Yesterday’s employment or “jobs” report was better than expected, which is a nice way of saying . . . not as bad as feared during a pandemic. Economists expected 350 thousand jobs were created last month and were pleasantly surprised to learn it was 638 thousand. This was despite a drop of 138 thousand in Federal employment, due to “completion” of the decennial census. The only downbeat piece of the report was that 1.15 million workers slipped into long-term unemployment. The longer workers are unemployed, the less likely they will ever find a job. Skills erode quickly.
Retailers are hiring faster than expected, attempting to “pull sales forward” in case another lockdown shortens the Christmas season.

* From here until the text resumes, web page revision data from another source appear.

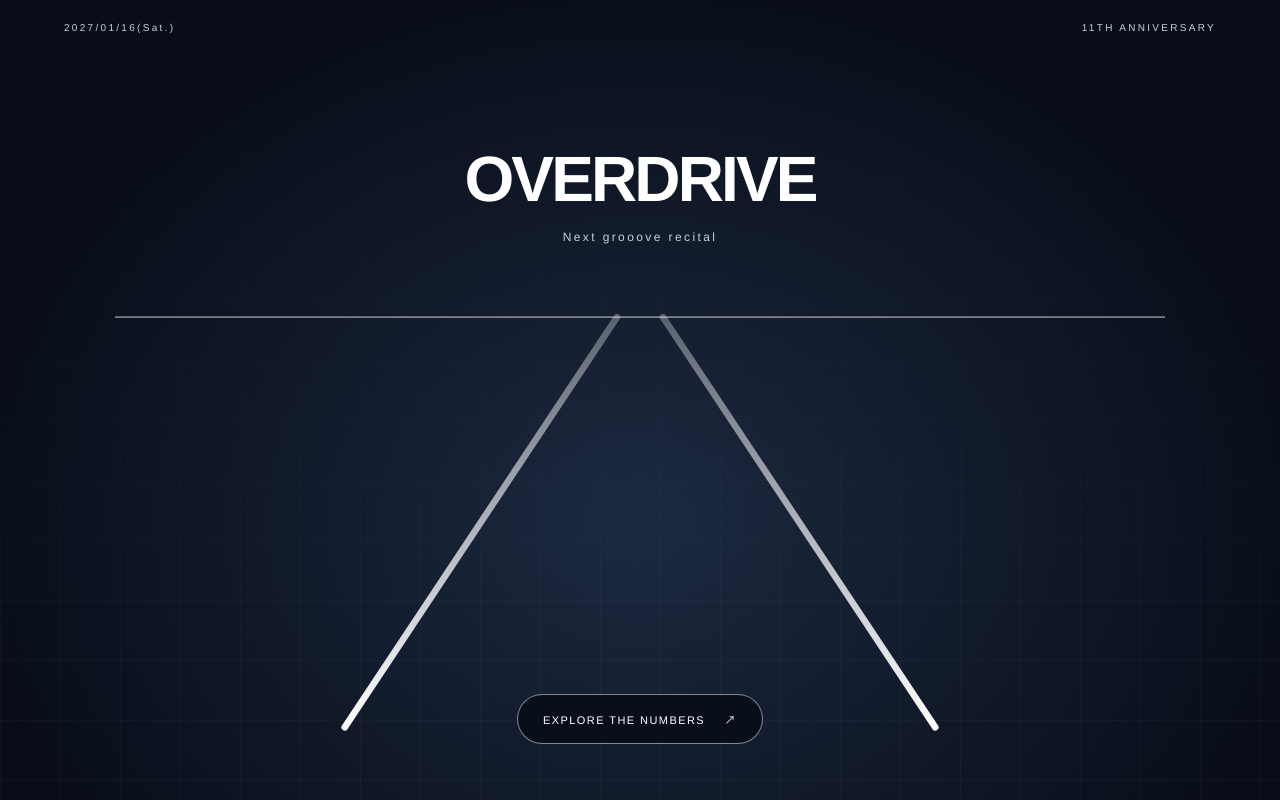
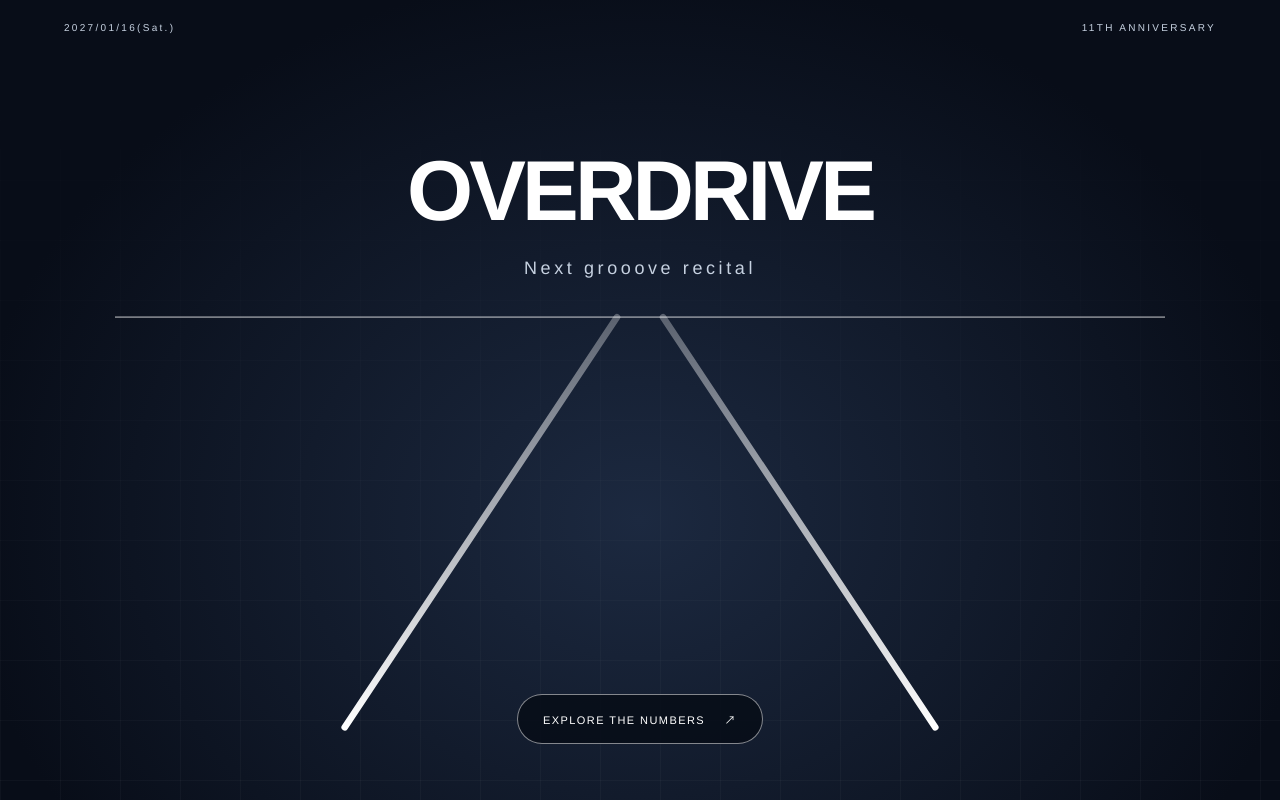
Before and after one commit to Shinoduka/ng-recital2026, a React (Vite) app: page / in a window 1280 px wide. Built offline with nearby package versions, Linux system fonts and the light colour scheme.

Commit message:
resize h1

```diff
--- a/src/App.css
+++ b/src/App.css
@@ -9,8 +9,8 @@ button { font: inherit; }
 .road-title--small { transform: translateY(-5vh) scale(.77); }
 .road-title--hidden { opacity: 0; }
 .eyebrow { font-size: 10px; letter-spacing: .32em; color: #aab8cf; }
-.road-title h1 { font-size: clamp(25px, 5vw, 65px); letter-spacing: -.045em; margin: 14px 0; }
-.road-title p { font-size: 12px; letter-spacing: .2em; color: #c6d1e0; }
+.road-title h1 { font-size: clamp(45px, 10vw, 85px); letter-spacing: -.045em; margin: 14px 0; }
+.road-title p { font-size: 18px; letter-spacing: .2em; color: #c6d1e0; }
 .motion-svg { position: absolute; width: min(94vw, 1050px); height: auto; top: 54%; left: 50%; transform: translate(-50%, -50%); overflow: visible; pointer-events: none; }
 .start-controls { position: absolute; z-index: 5; bottom: 7%; left: 0; right: 0; display: flex; justify-content: center; padding: 0 20px; }
 .start-controls button { min-height: 50px; padding: 12px 25px; color: #fff; border: 1px solid #ffffff80; background: #080d18dd; border-radius: 999px; cursor: pointer; letter-spacing: .13em; font-size: 11px; }
```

There is anecdotal evidence that the new employees are working for less compensation, but that has not been confirmed yet. However, it does make sense that a huge increase in the supply of unemployed workers would decrease down their value or bargaining strength.
At this point, we have recovered about half of the jobs lost during the pandemic.

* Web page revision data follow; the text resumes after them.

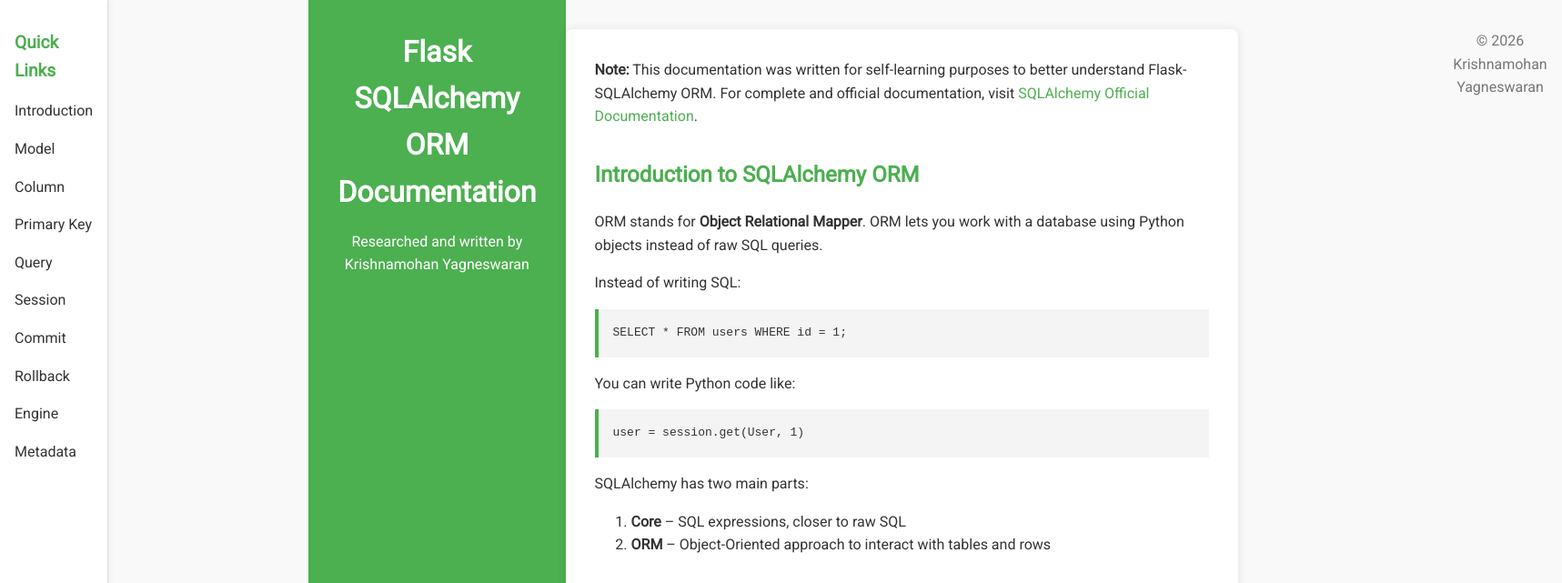
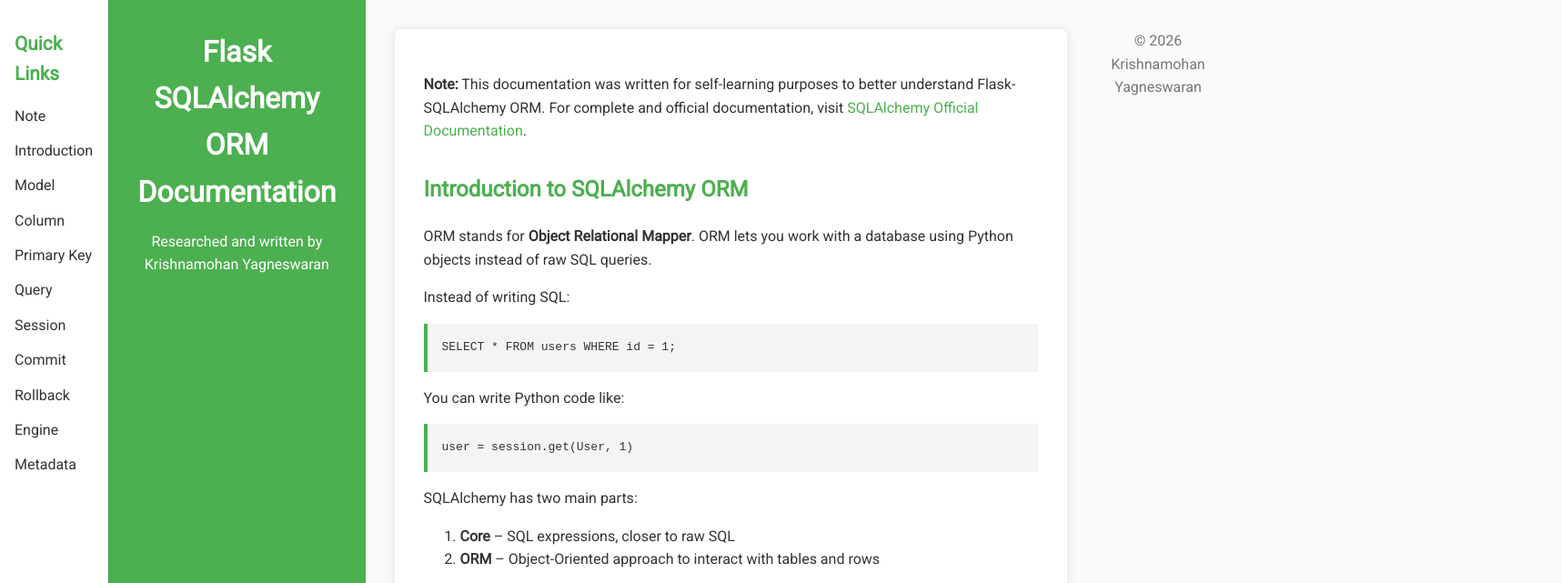
Before and after one commit to Krishnamohan33/Flask-SQLAlchemy.github.io, a plain HTML site: page index.html in a window 1280 px wide. Shown: the top 641 px of the page at 91% size, 1717 px wide, since content can reach past the window. Drawn offline with Linux system fonts and the light colour scheme.

Commit message:
Update index.html

```diff
--- a/index.html
+++ b/index.html
@@ -19,7 +19,7 @@
 
         /* Sidebar */
         nav {
-            width: 220px;
+            width: 240px;
             background-color: #fff;
             border-right: 1px solid #ddd;
             padding: 2rem 1rem;
@@ -31,8 +31,9 @@
 
         nav h2 {
             color: #4CAF50;
-            font-size: 1.2rem;
+            font-size: 1.3rem;
             margin-top: 0;
+            margin-bottom: 1rem;
         }
 
         nav ul {
@@ -41,12 +42,13 @@
         }
 
         nav li {
-            margin: 1rem 0;
+            margin: 0.8rem 0;
         }
 
         nav a {
             color: #333;
             text-decoration: none;
+            font-weight: 500;
         }
 
         nav a:hover {
@@ -57,8 +59,8 @@
         main {
             flex: 1;
             max-width: 900px;
-            margin: 2rem auto;
-            padding: 1rem 2rem;
+            margin: 2rem;
+            padding: 2rem;
             background-color: white;
             box-shadow: 0 0 10px rgba(0,0,0,0.1);
             border-radius: 8px;
@@ -69,7 +71,7 @@
             color: white;
             padding: 2rem;
             text-align: center;
-            margin-left: 220px;
+            flex-basis: 100%;
         }
 
         header h1 {
@@ -106,7 +108,7 @@
             text-align: center;
             padding: 1rem;
             color: #777;
-            margin-left: 220px;
+            flex-basis: 100%;
         }
 
         @media (max-width: 900px) {
@@ -119,9 +121,6 @@
                 position: relative;
                 box-shadow: none;
             }
-            header, footer {
-                margin-left: 0;
-            }
         }
     </style>
 </head>
@@ -130,6 +129,7 @@
     <nav>
         <h2>Quick Links</h2>
         <ul>
+            <li><a href="#note">Note</a></li>
             <li><a href="#introduction">Introduction</a></li>
             <li><a href="#model">Model</a></li>
             <li><a href="#column">Column</a></li>
@@ -149,9 +149,11 @@
     </header>
 
     <main>
+        <section id="note">
+            <p><strong>Note:</strong> This documentation was written for self-learning purposes to better understand Flask-SQLAlchemy ORM. For complete and official documentation, visit <a href="https://docs.sqlalchemy.org/en/20/orm/quickstart.html" target="_blank">SQLAlchemy Official Documentation</a>.</p>
+        </section>
+
         <section id="introduction">
-            <p><strong>Note:</strong> This documentation was written for self-learning purposes to better understand Flask-SQLAlchemy ORM. For complete and official documentation, visit <a href="https://docs.sqlalchemy.org/en/20/orm/quickstart.html" target="_blank">SQLAlchemy Official Documentation</a>.</p>
-
             <h2>Introduction to SQLAlchemy ORM</h2>
             <p>ORM stands for <strong>Object Relational Mapper</strong>. ORM lets you work with a database using Python objects instead of raw SQL queries.</p>
             <p>Instead of writing SQL:</p>
```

This report renewed the argument over the shape of our economic recovery. The Administration insists it is V-shaped. They are supported by the fact that corporate earnings have been running ahead of expectations, which is reflected in the stock market. Democrats are afraid it will be W-shaped, falling back into the V without additional stimulus. Most economists think our recovery will be shaped like a checkmark or the Nike-swoosh, which means that rising from the bottom will be slower than the fall. I agree!

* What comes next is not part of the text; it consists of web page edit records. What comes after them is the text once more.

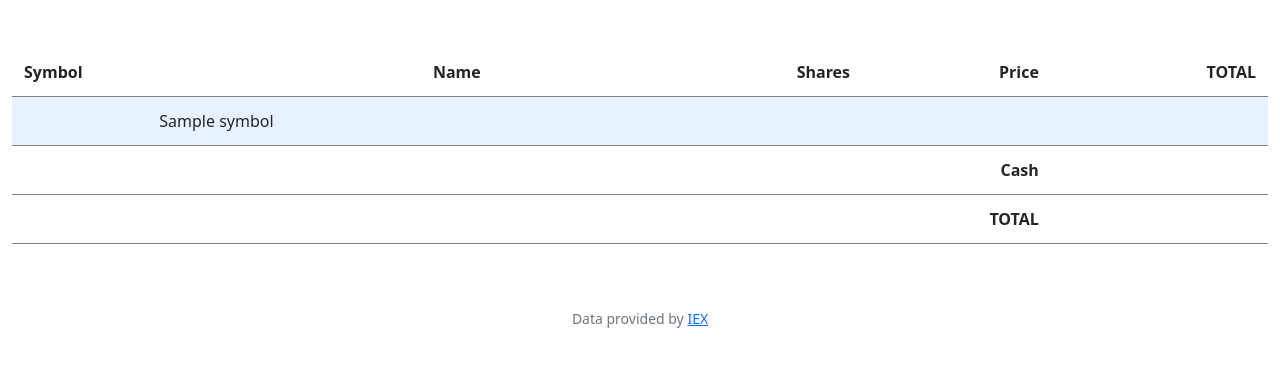
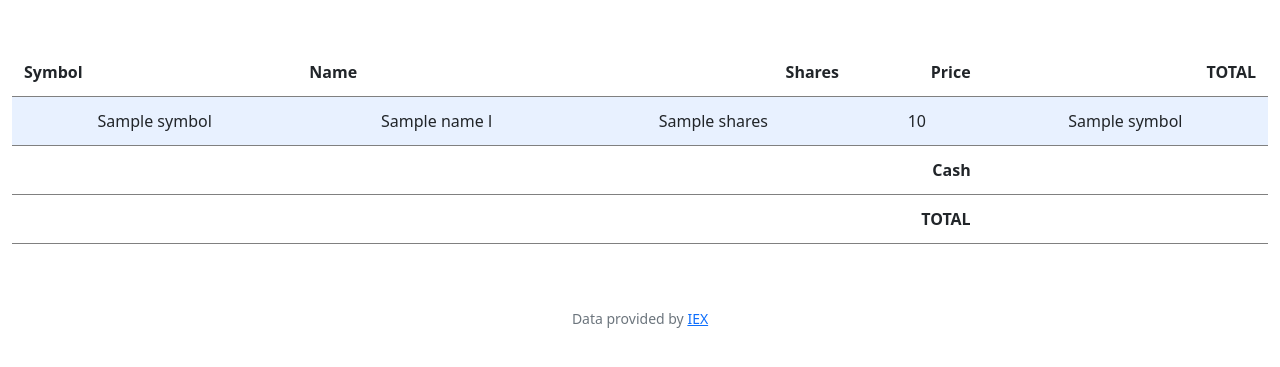
Before and after one commit to lolocompa/cs50x, a Flask app: template finance/templates/index.html in a window 1280 px wide. Shown: the part 76-443 px from the top of the page. Run offline with Flask 3, Linux system fonts and the light colour scheme; the template is opened without the code that fills it: most values are stand-ins (such as "Sample title", 1, 10 or a date in 2020); some libraries are stand-ins or nearby versions.

Commit message:
Fri, Oct 27, 2023, 7:57 PM -03:00

```diff
--- a/finance/templates/index.html
+++ b/finance/templates/index.html
@@ -19,21 +19,29 @@
             <tbody>
                 <tr>
                     <td>
-                        {% for symbol in symbol_l %}
+                        {% for symbol in sym_l %}
                             {{ symbol }}
                         {% endfor %}
                     </td>
                     <td>
-
+                        {% for name in name_l %}
+                            {{ name }}
+                        {% endfor %}
                     </td>
                     <td>
-
+                        {% for shares in shares_l %}
+                            {{ shares }}
+                        {% endfor %}
                     </td>
                     <td>
-
+                        {% for price in price_l %}
+                            {{ price }}
+                        {% endfor %}
                     </td>
                     <td>
-
+                        {% for symbol in sym_l %}
+                            {{ symbol }}
+                        {% endfor %}
                     </td>
                 </tr>
                 <tfoot>
```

The trauma of this pandemic will deepen the problem of income inequality, with the stay-at-home workers surviving nicely, while the service workers suffer. “Frictional” unemployment exists when workers are not in the same location as the jobs. Today’s work-from-home movement will help with that problem, at least temporarily. But, we still need to undo the damage of Congress’ failure to provide re-training for workers displaced from globalization twenty-five years ago. We accepted the benefits of globalization without paying the cost of re-training those workers, which Congress promised. We cheated a whole generation of workers, but it is not too late to pay that cost, if only for the benefit of the next generation.